When Leonard Nimoy playing Spock separated the middle and ring fingers of his hand in what became his signature Vulcan greeting, he was taking up an ancient Jewish ceremonial ritual in which the priests (Kohanim in Hebrew) blessed the nation. Not everyone has the agility to perform this finger trick. Zachary Quinto, who played the role of young Spock in the 2009 film Star Trek had to resort to rubber bands, which Trekkies argued proved that he was not a true Vulcan and didn’t deserve the role.
In contemporary synagogues, when there is a qualified priest—a direct patrilineal descendent from the tribe of Aharon—he performs this ritual while the members of the congregation cover their eyes and their children’s eyes to protect them from what are said to be blinding magical powers this finger trick conjures. I couldn’t have been the only child who peeked and survived. My friends and I practiced the finger tricks and concluded that those who could were daughters and sons of priests. I, granddaughter of a priest, can easily separate the middle and ring fingers of both my hands.

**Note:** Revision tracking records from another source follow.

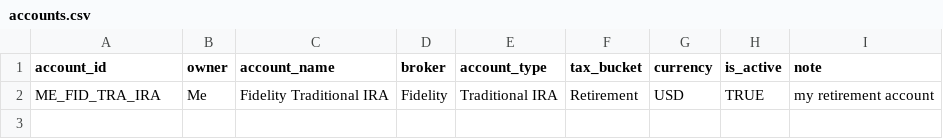
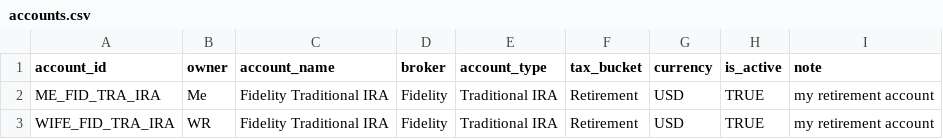
Before and after one commit to Eucalyptuss/Household-Wealth-Tracker, a CSV file: accounts.csv, drawn as a sheet.

Commit message:
update 09/02

```diff
--- a/accounts.csv
+++ b/accounts.csv
@@ -2 +2,2 @@ account_id,owner,account_name,broker,account_type,tax_bucket,currency,is_active,
 ME_FID_TRA_IRA,Me,Fidelity Traditional IRA,Fidelity,Traditional IRA,Retirement,USD,TRUE,my retirement account
+WIFE_FID_TRA_IRA,WR,Fidelity Traditional IRA,Fidelity,Traditional IRA,Retirement,USD,TRUE,my retirement account
```
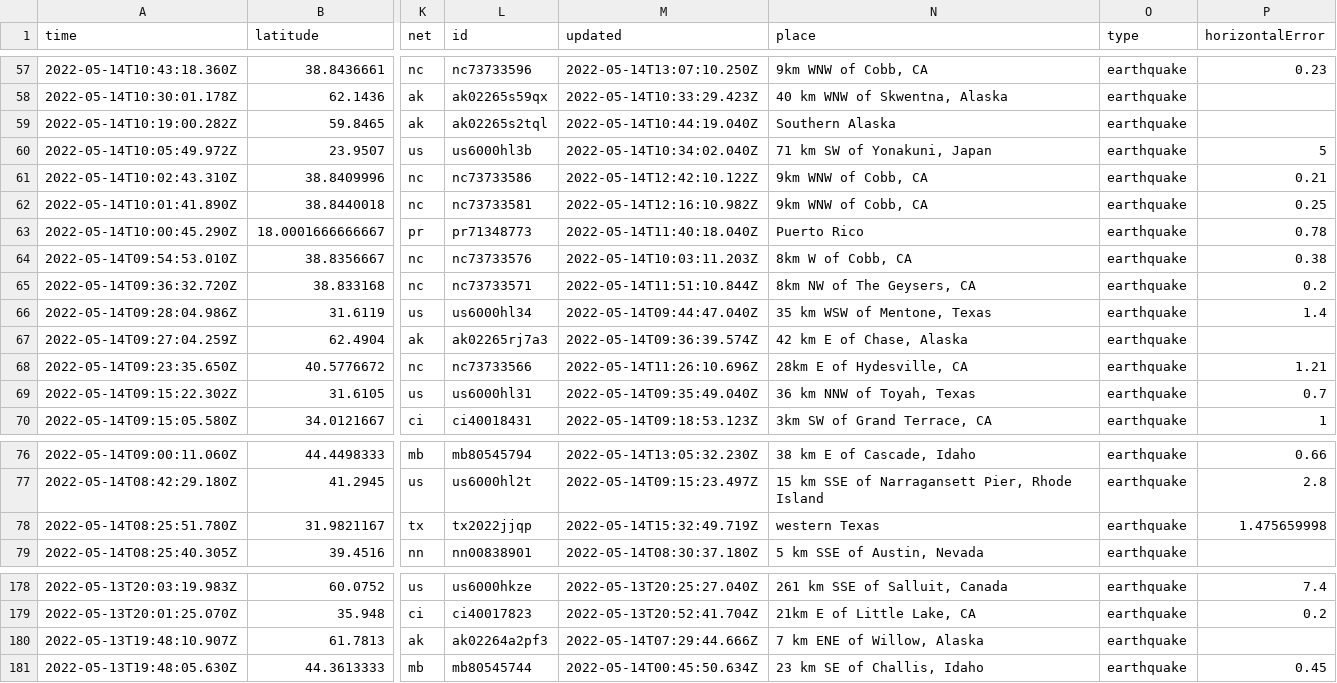
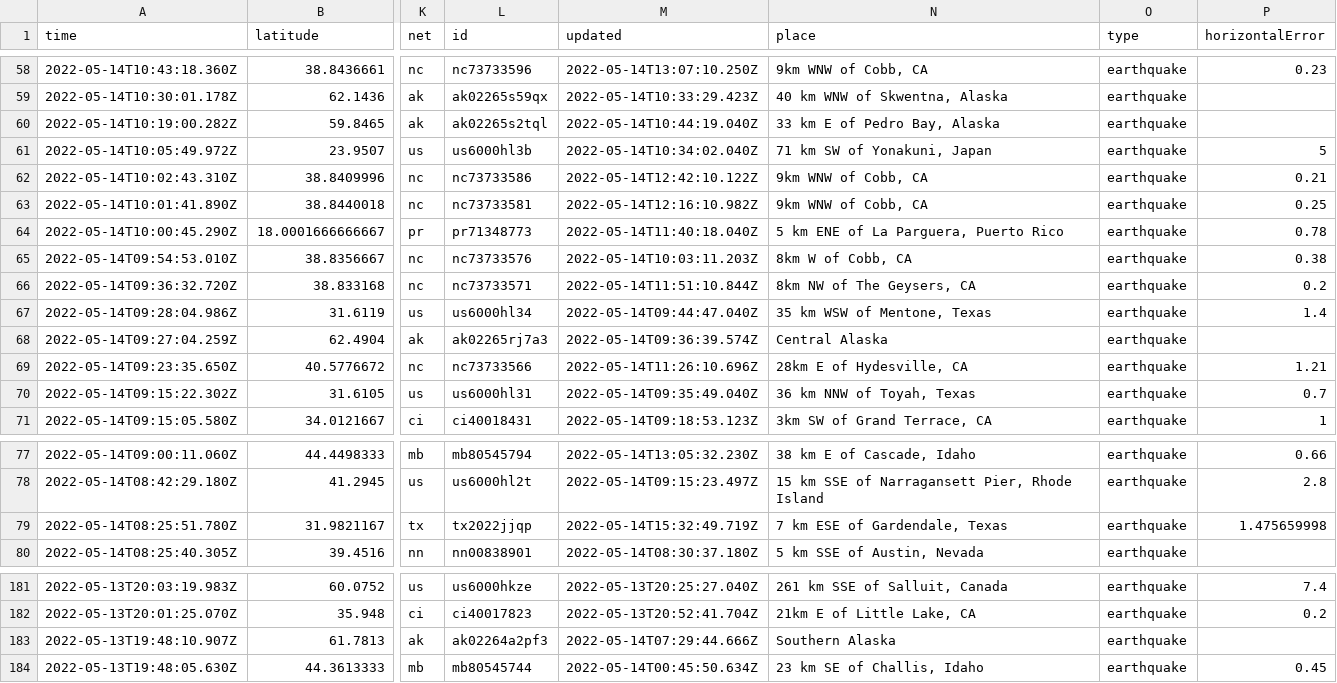
Before and after one commit to kmaepetrin/nicar22-github-actions, a CSV file: usgs_current.csv, drawn as a sheet; only a part is shown, gaps mark what is left out; addresses are those after the commit; the diff covers the shown part only; the diff names each change by its address in the sheet, - before the commit and + after, or states it on an @@ line.

```diff
--- a/usgs_current.csv
+++ b/usgs_current.csv
-N60 (place): Southern Alaska
+N60 (place): 33 km E of Pedro Bay, Alaska
-N64 (place): Puerto Rico
+N64 (place): 5 km ENE of La Parguera, Puerto Rico
-N68 (place): 42 km E of Chase, Alaska
+N68 (place): Central Alaska
-N79 (place): western Texas
+N79 (place): 7 km ESE of Gardendale, Texas
-N183 (place): 7 km ENE of Willow, Alaska
+N183 (place): Southern Alaska
```
Also changed, not shown: 3 added rows, 1 removed row and 3 edited cells elsewhere in this file, 1 other file.
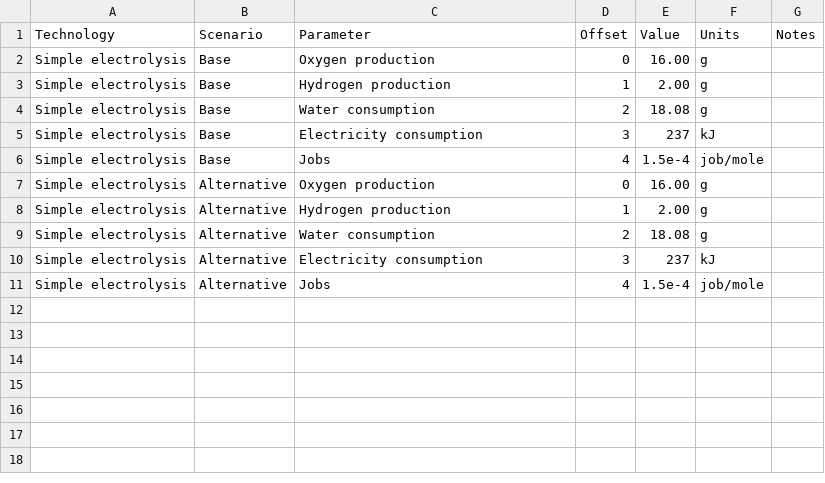
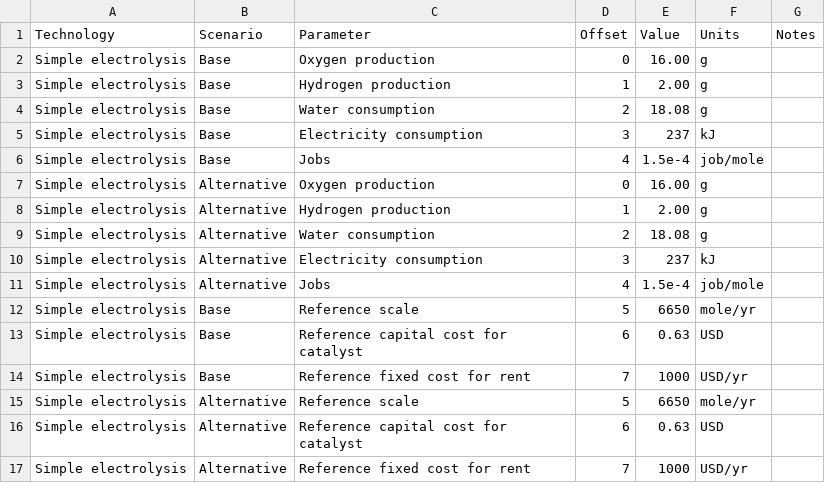
Before and after one commit to NREL/tyche, a TSV file: framework/data/parameters.tsv, drawn as a sheet.

Commit message:
work in progress on version 1.2 of framework

```diff
--- a/framework/data/parameters.tsv
+++ b/framework/data/parameters.tsv
@@ -11 +11,7 @@ Simple electrolysis	Alternative	Electricity consumption	3	237	kJ
 Simple electrolysis	Alternative	Jobs	4	1.5e-4	job/mole	
+Simple electrolysis	Base	Reference scale	5	6650	mole/yr	
+Simple electrolysis	Base	Reference capital cost for catalyst	6	0.63	USD	
+Simple electrolysis	Base	Reference fixed cost for rent	7	1000	USD/yr	
+Simple electrolysis	Alternative	Reference scale	5	6650	mole/yr	
+Simple electrolysis	Alternative	Reference capital cost for catalyst	6	0.63	USD	
+Simple electrolysis	Alternative	Reference fixed cost for rent	7	1000	USD/yr	
```
Also changed, not shown: framework/data/designs.tsv, 7 other files.
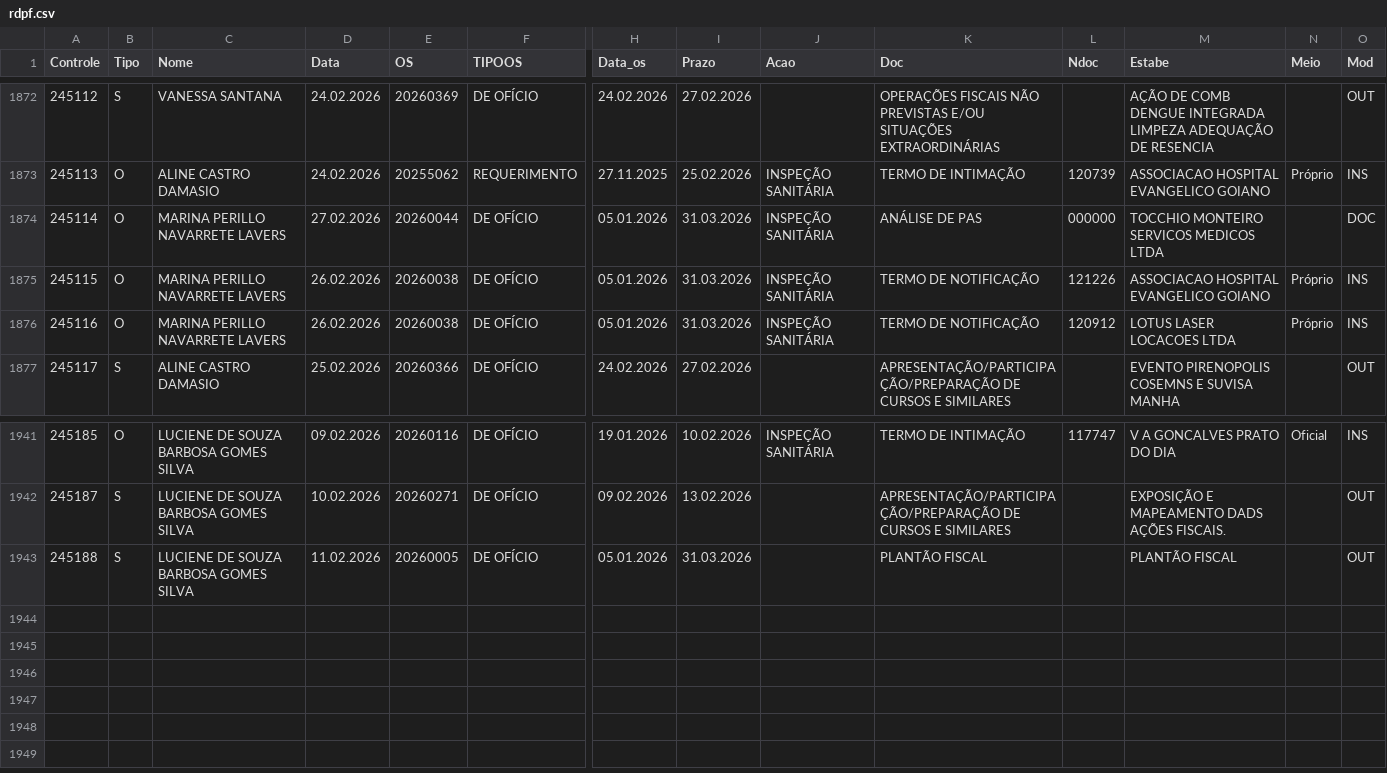
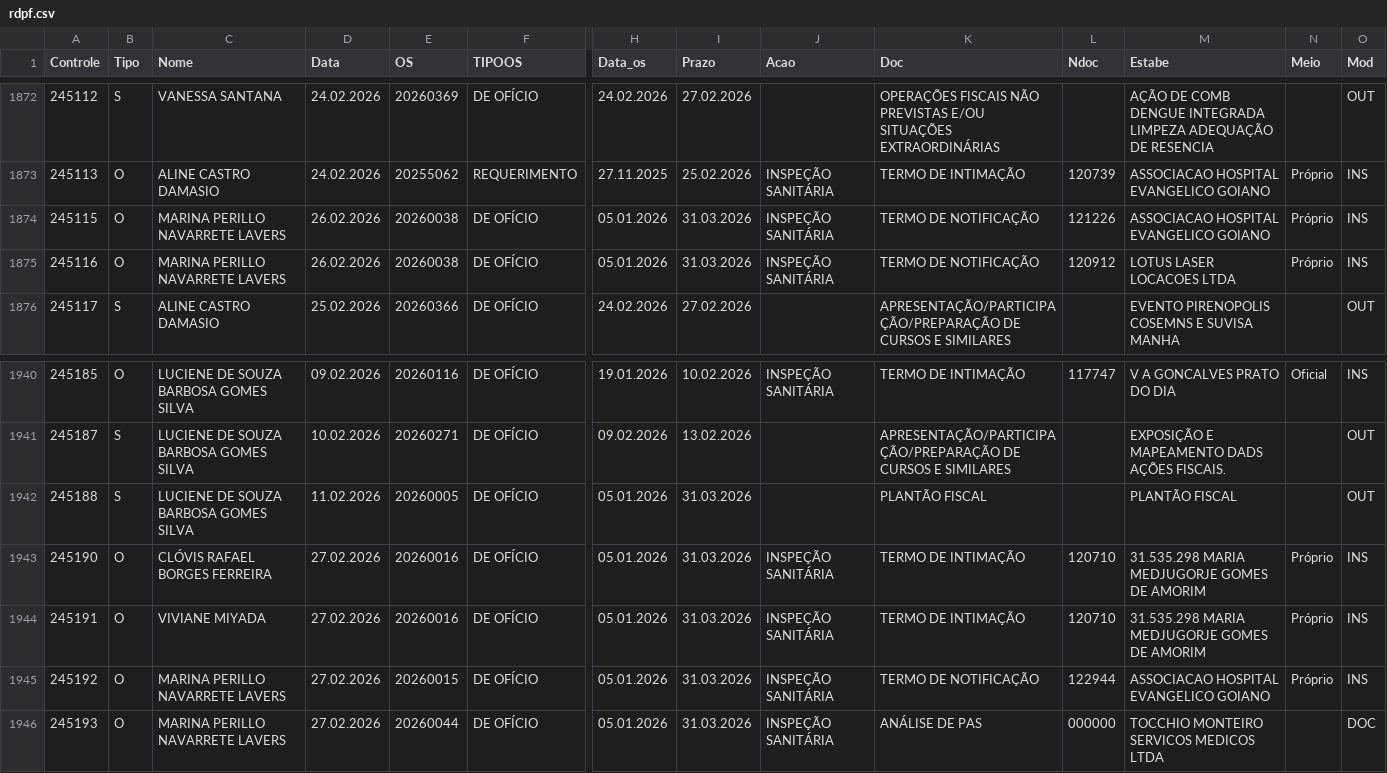
Before and after one commit to VisaAnapolis/APP, a CSV file: data/rdpf.csv, drawn as a sheet; only a part is shown, gaps mark what is left out; removed rows and columns are numbered as before the commit, all else as after; rows hold the shown columns only; the diff names each change by its address in the sheet, - before the commit and + after, or states it on an @@ line.

Commit message:
Auto-sync data 27/02/2026 14:10:18,25

```diff
--- a/data/rdpf.csv
+++ b/data/rdpf.csv
-row 1874: 245114 | O | MARINA PERILLO NAVARRETE LAVERS | 27.02.2026 | 20260044 | DE OFÍCIO | 05.01.2026 | 31.03.2026 | INSPEÇÃO SANITÁRIA | ANÁLISE DE PAS | 000000 | TOCCHIO MONTEIRO SERVICOS MEDICOS LTDA |  | DOC
+row 1943: 245190 | O | CLÓVIS RAFAEL BORGES FERREIRA | 27.02.2026 | 20260016 | DE OFÍCIO | 05.01.2026 | 31.03.2026 | INSPEÇÃO SANITÁRIA | TERMO DE INTIMAÇÃO | 120710 | 31.535.298 MARIA MEDJUGORJE GOMES DE AMORIM | Próprio | INS
+row 1944: 245191 | O | VIVIANE MIYADA | 27.02.2026 | 20260016 | DE OFÍCIO | 05.01.2026 | 31.03.2026 | INSPEÇÃO SANITÁRIA | TERMO DE INTIMAÇÃO | 120710 | 31.535.298 MARIA MEDJUGORJE GOMES DE AMORIM | Próprio | INS
+row 1945: 245192 | O | MARINA PERILLO NAVARRETE LAVERS | 27.02.2026 | 20260015 | DE OFÍCIO | 05.01.2026 | 31.03.2026 | INSPEÇÃO SANITÁRIA | TERMO DE NOTIFICAÇÃO | 122944 | ASSOCIACAO HOSPITAL EVANGELICO GOIANO | Próprio | INS
+row 1946: 245193 | O | MARINA PERILLO NAVARRETE LAVERS | 27.02.2026 | 20260044 | DE OFÍCIO | 05.01.2026 | 31.03.2026 | INSPEÇÃO SANITÁRIA | ANÁLISE DE PAS | 000000 | TOCCHIO MONTEIRO SERVICOS MEDICOS LTDA |  | DOC
```
Also changed, not shown: 16 other files.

My grandfather, who is said to have had written proof of priesthood, blessed the members of the renowned Breslover synagogue in Jerusalem every Sabbath and holiday. On Friday nights, after candle lighting, he also blessed all his grandchildren (there are a lot of us) who lived within walking distance. When I moved with my family to America, opportunities for his blessings diminished, a loss of biblical dimensions for a child raised on the stories of Isaac and Ishmael, of Jacob and Esau, who for a bowl of pottage sold his birthright, which was his right to the first-born’s blessing.
Perhaps to make up for this loss, my father provided us with alternate opportunities: Family trips took us to the homes of significant scholars and grand rabbis and the visits would end with each of us receiving blessings. And every September, for the Jewish New Year, my father blesses each of us. When I’m unable to be there in person, he offers the blessing over phone lines and though his voice and the whispered words of the prayer— May you be as the matriarchs, Sarah, Rebecca, Rachel and Leah—convey the heat of his passion, I have to imagine his warm hands on my head.
The notion that one needs more than the genetic gifts and abilities one is born with can be off-putting. It means that persistence and hard work aren’t enough. It means that complete independence is a disadvantage. It might require that you stay in the good graces of the patriarch, whose hovering hands can hold sway over your future. Most startlingly, it informs you that the metaphysical matters.
Of course respect for magic, superstition, miracles, and the extraordinary are all part of religious life and came to me as a birthright practically. So that if more than one thing goes wrong on a given day, if disaster strikes too often, I can’t help but give myself up to an accounting of my sins, or think of Job, hapless pawn in God’s plan. Though in modern life we might call such behavior paranoid, a persecution complex, I’m not entirely ungrateful for my built-in overinvestment in meaning. Some days I might go so far as to say that my early indoctrination was a sort of blessing. It’s taught me how to read literature, alert to pattern. It’s taught me that humans are endowed with imagination as well as intellect for a purpose, because we are meant to rely on both. In our attempt to grow beyond superstition, in our enlightened embrace of the rational, we’ve abandoned knowledge of the extraordinary, the hidden, the transcendent, blessings that make for human excellence.